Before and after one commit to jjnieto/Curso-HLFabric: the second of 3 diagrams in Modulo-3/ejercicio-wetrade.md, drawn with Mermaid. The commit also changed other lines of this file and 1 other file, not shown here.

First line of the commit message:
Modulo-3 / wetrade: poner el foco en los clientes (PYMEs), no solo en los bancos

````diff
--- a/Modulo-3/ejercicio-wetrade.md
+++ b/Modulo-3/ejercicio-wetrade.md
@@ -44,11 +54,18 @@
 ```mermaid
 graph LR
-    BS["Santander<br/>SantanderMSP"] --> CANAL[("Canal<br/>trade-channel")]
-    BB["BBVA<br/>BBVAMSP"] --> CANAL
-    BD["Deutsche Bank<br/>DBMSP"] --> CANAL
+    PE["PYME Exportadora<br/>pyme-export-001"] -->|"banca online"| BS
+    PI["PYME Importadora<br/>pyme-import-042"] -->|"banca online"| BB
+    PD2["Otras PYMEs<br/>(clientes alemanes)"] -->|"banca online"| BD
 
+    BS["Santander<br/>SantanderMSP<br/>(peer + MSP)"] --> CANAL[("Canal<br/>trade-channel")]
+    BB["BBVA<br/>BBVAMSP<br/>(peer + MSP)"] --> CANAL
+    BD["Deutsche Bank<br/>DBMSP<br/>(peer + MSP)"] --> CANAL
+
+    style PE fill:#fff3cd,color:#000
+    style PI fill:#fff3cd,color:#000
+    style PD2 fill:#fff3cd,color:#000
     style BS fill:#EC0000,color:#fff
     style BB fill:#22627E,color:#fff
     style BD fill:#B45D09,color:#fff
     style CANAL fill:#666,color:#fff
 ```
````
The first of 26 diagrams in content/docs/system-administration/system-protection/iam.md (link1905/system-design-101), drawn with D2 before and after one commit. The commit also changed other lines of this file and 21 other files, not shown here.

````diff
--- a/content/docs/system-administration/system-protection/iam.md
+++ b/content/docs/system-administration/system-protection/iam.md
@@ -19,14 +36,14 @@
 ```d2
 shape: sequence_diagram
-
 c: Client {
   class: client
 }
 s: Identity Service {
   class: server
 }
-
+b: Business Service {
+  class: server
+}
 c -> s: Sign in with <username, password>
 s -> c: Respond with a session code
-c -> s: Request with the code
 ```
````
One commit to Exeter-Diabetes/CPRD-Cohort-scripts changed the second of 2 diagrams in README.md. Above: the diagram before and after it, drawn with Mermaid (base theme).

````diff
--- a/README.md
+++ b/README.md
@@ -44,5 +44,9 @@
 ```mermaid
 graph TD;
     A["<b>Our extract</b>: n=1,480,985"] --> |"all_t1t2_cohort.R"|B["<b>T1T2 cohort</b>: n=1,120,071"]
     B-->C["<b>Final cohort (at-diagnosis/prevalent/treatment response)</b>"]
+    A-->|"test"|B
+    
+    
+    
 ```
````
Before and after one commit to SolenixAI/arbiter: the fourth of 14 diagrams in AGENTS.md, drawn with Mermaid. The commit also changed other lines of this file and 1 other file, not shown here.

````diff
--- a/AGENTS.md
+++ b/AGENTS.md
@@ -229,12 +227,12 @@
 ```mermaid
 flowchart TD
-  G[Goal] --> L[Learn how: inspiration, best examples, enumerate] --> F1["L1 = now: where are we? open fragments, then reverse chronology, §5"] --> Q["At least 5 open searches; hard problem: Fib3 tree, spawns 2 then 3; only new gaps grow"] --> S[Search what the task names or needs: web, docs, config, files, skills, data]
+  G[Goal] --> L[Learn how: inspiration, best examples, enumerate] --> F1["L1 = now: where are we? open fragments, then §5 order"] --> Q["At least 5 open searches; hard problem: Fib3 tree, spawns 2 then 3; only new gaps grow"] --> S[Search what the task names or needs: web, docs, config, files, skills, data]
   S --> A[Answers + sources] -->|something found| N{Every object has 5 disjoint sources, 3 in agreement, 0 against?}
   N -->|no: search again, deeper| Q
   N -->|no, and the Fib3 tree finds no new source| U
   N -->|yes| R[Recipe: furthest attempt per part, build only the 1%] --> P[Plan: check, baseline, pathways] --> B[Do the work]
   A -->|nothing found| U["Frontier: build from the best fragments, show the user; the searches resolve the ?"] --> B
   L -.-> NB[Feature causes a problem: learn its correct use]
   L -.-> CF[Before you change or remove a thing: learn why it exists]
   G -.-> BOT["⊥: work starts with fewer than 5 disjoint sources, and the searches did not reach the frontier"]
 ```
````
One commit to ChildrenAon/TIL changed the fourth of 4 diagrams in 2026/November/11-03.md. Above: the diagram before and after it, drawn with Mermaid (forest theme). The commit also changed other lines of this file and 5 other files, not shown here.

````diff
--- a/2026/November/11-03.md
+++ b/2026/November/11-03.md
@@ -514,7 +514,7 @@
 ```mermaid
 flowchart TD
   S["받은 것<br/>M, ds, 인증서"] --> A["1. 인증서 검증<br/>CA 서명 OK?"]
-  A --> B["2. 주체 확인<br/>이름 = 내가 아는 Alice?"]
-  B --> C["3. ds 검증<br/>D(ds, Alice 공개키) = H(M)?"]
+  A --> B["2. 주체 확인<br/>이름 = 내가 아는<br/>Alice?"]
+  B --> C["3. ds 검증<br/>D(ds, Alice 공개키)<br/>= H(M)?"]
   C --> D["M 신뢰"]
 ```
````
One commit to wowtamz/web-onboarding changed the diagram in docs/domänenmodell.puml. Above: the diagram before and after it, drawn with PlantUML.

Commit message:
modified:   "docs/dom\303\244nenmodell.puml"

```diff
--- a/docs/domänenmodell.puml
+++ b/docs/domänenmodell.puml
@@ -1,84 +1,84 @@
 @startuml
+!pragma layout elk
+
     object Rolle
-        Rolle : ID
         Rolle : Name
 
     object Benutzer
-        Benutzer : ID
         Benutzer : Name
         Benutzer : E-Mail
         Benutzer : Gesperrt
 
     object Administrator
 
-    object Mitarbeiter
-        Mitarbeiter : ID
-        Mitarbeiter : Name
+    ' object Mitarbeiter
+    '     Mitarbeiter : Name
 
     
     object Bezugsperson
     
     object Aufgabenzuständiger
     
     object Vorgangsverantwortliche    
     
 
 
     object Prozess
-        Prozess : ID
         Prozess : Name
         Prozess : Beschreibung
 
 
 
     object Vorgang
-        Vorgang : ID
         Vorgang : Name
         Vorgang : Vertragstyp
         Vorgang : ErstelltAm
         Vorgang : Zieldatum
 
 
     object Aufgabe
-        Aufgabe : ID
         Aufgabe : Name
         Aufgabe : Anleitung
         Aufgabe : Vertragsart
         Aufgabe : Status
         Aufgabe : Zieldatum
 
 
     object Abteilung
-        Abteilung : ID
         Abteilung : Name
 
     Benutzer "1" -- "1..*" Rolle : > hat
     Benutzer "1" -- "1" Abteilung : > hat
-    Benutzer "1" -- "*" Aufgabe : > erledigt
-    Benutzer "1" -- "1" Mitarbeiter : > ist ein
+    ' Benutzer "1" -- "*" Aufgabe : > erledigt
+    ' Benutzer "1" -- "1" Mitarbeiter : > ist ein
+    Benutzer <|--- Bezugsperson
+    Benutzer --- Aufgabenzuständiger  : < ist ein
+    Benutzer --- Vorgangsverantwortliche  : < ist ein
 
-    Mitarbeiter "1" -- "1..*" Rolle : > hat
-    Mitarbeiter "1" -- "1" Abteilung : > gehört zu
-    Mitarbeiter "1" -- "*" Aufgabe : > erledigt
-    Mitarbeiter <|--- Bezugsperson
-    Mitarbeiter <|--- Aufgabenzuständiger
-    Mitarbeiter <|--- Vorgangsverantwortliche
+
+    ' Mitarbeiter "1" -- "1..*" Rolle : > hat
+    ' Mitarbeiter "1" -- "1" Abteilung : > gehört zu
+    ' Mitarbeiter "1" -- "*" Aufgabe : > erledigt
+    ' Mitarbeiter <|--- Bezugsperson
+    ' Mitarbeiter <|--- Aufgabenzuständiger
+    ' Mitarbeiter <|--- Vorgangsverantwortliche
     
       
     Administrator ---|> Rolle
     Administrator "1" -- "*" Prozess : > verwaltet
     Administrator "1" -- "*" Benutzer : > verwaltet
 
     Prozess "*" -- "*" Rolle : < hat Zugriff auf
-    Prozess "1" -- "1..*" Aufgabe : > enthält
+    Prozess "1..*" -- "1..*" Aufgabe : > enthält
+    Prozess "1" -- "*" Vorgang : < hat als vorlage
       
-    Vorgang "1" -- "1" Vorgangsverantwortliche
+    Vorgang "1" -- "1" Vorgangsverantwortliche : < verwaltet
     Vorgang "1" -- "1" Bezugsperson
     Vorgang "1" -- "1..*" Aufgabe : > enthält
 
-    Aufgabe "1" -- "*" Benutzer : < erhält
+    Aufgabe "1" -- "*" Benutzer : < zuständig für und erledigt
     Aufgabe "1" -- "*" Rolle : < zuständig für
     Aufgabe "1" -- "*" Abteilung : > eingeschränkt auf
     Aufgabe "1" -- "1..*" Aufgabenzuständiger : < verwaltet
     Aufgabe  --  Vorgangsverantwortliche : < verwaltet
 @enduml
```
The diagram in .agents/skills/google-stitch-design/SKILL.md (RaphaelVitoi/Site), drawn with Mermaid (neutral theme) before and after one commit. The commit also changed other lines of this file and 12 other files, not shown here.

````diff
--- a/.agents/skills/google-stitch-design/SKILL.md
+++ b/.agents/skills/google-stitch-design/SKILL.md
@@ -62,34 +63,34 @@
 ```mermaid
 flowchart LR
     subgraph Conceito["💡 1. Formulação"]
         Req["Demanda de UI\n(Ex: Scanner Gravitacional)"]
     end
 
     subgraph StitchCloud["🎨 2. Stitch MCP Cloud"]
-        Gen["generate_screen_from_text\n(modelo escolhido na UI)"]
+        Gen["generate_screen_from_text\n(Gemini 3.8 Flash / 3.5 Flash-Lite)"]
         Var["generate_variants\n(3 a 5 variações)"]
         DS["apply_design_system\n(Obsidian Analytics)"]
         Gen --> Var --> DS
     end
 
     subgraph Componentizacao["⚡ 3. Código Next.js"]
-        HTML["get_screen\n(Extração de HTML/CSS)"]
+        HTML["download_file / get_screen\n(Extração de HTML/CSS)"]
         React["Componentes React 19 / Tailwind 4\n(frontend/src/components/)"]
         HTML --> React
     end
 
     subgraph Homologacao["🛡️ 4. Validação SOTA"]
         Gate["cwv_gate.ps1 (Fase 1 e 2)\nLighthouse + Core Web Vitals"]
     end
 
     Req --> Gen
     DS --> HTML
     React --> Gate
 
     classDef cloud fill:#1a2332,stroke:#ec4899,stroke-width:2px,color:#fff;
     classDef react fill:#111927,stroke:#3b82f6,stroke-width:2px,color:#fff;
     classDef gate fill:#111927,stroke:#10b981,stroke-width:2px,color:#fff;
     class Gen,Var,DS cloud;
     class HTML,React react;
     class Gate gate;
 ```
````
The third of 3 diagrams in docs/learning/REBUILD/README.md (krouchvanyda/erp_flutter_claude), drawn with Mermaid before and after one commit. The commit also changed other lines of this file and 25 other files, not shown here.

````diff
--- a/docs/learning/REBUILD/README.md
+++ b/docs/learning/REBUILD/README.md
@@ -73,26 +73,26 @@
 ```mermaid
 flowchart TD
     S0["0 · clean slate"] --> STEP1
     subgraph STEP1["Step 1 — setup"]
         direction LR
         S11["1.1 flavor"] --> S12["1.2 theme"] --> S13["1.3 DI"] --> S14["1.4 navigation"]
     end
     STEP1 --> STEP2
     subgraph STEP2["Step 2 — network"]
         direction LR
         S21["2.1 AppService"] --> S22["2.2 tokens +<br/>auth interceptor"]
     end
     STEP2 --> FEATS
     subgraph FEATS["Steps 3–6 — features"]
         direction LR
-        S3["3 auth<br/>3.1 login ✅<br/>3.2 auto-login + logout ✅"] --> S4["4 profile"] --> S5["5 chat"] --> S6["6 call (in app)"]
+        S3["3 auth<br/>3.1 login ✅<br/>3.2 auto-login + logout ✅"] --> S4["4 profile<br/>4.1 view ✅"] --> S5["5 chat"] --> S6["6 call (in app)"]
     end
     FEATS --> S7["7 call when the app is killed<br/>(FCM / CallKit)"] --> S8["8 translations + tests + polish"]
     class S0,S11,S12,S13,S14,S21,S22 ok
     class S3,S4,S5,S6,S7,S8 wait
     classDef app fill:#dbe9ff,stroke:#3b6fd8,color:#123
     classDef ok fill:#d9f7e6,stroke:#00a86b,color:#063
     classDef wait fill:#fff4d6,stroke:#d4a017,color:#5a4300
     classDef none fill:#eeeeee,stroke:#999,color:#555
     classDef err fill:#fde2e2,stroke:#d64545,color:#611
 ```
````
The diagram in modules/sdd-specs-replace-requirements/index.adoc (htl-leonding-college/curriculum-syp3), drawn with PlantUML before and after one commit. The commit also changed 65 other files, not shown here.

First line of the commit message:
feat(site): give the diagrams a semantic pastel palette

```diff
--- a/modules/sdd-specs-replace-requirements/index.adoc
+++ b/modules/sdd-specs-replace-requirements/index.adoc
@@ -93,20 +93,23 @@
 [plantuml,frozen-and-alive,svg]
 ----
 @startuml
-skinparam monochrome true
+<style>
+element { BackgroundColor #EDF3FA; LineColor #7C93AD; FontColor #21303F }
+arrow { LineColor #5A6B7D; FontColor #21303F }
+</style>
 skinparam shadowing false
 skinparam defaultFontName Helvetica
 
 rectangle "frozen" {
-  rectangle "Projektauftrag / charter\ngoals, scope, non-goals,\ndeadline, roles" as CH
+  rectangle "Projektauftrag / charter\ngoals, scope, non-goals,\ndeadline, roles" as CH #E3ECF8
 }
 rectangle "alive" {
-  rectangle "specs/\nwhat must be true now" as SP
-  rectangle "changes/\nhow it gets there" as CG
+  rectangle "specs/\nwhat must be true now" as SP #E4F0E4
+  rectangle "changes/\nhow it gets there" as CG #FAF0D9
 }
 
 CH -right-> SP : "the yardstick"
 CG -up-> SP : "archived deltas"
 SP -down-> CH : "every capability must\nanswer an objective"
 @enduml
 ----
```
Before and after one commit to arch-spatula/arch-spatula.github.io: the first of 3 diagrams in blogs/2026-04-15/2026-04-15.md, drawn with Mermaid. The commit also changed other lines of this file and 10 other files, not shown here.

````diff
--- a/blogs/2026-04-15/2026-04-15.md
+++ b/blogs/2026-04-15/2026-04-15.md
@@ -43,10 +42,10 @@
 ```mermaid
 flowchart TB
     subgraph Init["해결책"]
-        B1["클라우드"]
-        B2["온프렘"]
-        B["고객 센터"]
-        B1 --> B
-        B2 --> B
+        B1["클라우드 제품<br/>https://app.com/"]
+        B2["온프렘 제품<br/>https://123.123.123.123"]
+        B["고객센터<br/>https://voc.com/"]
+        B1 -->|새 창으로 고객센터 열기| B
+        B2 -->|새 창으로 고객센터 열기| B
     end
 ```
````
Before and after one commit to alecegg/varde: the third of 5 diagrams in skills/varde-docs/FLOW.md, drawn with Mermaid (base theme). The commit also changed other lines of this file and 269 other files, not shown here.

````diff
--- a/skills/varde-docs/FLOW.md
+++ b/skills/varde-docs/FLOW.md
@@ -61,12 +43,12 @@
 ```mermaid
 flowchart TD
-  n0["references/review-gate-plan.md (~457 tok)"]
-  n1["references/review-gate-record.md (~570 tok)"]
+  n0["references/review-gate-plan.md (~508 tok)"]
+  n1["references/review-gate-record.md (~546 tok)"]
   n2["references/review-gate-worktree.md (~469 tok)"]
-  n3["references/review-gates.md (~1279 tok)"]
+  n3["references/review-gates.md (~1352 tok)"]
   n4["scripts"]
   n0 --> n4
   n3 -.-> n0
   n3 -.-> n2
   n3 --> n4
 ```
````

··········

Required work
Repeat, word for word, the lines above between the line holding "2. Stitch MCP" and the line holding "19 / Tailwind", inclusive; omit everything else.

Answer area
     subgraph StitchCloud["🎨 2. Stitch MCP Cloud"]
-        Gen["generate_screen_from_text\n(modelo escolhido na UI)"]
+        Gen["generate_screen_from_text\n(Gemini 3.8 Flash / 3.5 Flash-Lite)"]
         Var["generate_variants\n(3 a 5 variações)"]
         DS["apply_design_system\n(Obsidian Analytics)"]
         Gen --> Var --> DS
     end
 
     subgraph Componentizacao["⚡ 3. Código Next.js"]
-        HTML["get_screen\n(Extração de HTML/CSS)"]
+        HTML["download_file / get_screen\n(Extração de HTML/CSS)"]
         React["Componentes React 19 / Tailwind 4\n(frontend/src/components/)"]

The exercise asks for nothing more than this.